John McCain’s latest big foreign policy speech was, bizarrely, reported as him positioning himself as more moderate than George W. Bush. Talking to rightwing radio, though, McCain is singing a different tune, emphasizing that “no one has supported President Bush on Iraq more than I have.” He goes on to explain that “there are many national security issues that I have strongly supported the president and steadfastly so.”

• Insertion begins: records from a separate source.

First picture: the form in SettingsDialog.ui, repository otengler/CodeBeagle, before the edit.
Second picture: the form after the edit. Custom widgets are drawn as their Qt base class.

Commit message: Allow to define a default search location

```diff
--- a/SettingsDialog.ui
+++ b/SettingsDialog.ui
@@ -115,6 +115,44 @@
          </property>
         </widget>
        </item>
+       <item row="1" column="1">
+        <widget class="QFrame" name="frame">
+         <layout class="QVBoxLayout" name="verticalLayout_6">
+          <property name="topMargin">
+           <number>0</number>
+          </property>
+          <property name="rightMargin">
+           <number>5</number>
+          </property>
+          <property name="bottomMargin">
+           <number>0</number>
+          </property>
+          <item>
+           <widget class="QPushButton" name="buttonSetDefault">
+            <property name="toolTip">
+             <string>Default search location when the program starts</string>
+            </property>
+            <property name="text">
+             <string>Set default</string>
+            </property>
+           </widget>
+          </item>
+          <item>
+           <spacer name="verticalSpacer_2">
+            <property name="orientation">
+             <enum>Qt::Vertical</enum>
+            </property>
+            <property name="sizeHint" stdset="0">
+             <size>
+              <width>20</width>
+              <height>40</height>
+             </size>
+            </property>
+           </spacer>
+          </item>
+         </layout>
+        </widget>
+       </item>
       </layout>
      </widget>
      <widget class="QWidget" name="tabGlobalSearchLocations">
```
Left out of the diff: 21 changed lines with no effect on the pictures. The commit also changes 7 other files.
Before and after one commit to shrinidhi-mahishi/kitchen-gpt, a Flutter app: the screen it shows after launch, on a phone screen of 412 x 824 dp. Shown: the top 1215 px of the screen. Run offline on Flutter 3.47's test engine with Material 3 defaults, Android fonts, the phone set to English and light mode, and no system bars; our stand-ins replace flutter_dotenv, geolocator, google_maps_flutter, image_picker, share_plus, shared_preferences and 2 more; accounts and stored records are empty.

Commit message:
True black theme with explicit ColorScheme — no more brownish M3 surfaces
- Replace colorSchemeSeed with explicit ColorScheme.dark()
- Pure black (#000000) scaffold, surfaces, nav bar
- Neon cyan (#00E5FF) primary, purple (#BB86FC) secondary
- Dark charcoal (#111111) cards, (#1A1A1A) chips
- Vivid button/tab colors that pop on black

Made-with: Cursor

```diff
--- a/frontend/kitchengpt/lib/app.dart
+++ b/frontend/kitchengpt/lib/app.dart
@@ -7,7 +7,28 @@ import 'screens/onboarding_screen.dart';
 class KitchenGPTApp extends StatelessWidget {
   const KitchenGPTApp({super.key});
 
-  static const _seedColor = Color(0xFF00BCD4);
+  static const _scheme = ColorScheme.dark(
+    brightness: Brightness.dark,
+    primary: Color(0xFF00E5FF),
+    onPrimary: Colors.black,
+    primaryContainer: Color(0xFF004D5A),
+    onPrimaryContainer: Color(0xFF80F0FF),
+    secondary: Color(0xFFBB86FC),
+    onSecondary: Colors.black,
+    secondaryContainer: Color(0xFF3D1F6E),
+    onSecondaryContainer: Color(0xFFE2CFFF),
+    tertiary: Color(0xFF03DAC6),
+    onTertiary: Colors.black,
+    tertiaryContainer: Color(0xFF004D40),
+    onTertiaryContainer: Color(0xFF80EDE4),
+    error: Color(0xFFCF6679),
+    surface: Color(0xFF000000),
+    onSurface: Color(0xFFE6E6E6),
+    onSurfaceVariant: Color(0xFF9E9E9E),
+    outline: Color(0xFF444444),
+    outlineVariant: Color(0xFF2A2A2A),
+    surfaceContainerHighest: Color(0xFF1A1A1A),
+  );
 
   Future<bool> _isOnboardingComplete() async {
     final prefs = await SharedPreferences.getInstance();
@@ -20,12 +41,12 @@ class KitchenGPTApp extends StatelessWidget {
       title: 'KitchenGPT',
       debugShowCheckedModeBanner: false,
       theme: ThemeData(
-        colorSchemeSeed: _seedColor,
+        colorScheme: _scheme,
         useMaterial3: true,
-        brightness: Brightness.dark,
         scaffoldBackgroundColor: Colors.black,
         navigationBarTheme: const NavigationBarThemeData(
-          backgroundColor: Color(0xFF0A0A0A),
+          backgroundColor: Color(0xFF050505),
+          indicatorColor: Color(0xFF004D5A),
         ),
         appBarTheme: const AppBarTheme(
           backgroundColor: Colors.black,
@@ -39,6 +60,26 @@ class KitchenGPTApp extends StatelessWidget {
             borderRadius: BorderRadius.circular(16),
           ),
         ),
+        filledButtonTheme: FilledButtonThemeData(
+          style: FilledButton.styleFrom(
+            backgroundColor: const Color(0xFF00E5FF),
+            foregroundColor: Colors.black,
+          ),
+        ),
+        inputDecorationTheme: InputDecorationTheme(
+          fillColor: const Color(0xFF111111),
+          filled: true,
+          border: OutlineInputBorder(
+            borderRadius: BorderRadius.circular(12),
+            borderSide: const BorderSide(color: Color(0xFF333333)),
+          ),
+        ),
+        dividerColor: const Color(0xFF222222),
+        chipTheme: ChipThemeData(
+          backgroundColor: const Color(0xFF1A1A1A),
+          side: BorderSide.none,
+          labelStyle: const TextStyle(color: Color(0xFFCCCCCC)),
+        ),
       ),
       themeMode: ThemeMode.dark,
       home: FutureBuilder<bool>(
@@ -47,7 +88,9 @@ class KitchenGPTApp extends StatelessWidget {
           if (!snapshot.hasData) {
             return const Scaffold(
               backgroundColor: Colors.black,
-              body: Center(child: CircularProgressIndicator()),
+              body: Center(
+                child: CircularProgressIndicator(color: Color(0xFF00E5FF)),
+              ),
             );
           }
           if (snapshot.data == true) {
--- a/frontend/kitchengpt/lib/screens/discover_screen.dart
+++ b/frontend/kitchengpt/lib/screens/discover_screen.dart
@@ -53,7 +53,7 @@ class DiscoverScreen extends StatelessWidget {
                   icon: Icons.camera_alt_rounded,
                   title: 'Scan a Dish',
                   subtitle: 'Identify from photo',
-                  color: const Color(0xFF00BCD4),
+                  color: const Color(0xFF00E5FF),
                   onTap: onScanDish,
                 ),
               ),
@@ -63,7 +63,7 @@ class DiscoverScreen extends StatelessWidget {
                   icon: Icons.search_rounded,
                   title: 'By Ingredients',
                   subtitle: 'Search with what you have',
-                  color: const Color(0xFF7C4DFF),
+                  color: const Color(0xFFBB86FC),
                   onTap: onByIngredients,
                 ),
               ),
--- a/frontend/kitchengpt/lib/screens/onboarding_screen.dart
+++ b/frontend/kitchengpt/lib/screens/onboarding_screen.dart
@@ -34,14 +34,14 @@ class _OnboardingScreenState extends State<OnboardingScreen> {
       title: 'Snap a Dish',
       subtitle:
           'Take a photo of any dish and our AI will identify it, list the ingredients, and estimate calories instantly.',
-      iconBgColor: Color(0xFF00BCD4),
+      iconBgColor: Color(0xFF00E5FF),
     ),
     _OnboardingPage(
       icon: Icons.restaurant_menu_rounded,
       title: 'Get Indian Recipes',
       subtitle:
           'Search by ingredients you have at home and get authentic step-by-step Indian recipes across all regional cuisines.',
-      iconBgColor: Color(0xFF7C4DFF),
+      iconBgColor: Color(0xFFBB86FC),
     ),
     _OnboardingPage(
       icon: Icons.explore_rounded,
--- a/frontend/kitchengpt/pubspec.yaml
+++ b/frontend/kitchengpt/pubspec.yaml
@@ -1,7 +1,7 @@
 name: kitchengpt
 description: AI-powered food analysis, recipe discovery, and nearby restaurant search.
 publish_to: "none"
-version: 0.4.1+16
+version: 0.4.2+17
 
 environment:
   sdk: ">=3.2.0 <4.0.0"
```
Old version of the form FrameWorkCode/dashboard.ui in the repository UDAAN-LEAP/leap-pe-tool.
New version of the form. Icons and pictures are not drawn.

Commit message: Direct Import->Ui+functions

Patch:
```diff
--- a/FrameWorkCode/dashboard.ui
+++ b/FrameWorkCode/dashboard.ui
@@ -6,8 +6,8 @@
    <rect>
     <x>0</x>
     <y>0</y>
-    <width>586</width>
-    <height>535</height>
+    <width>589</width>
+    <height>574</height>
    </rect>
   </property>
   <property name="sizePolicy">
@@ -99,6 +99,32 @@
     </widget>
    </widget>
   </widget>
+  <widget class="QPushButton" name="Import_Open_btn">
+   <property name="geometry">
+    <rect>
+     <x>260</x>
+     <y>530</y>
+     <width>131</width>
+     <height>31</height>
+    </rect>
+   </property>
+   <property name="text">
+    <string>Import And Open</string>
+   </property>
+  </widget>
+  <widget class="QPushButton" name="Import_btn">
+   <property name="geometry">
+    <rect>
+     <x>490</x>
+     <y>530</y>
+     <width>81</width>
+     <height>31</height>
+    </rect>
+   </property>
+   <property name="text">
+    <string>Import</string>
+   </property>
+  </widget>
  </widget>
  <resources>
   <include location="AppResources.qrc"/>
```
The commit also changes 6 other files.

In some respects, though, McCain has been a less-than-steadfast supporter of Bush. He, for example, spent most of 1999 and 2000 criticizing Bush for being unwilling to adopt a doctrine of rogue state rollback. Back in 2002 while Bush was unwilling to publicly argue for invading Iraq, McCain was doing it. And while Bush was full of talk about disarmament, McCain was clear from the start that he would settle only for regime change. McCain spent a lot of time criticizing Bush for not sending enough Americans over to Iraq to be killed, and has also been known to criticize Bush for insufficient saber-rattling directed at such countries as Iran, Syria, and Russia. So, really, it’s not fair to say that McCain is just like Bush — he’s been a much more consistent proponent of the worst policies associated with the Bush administration.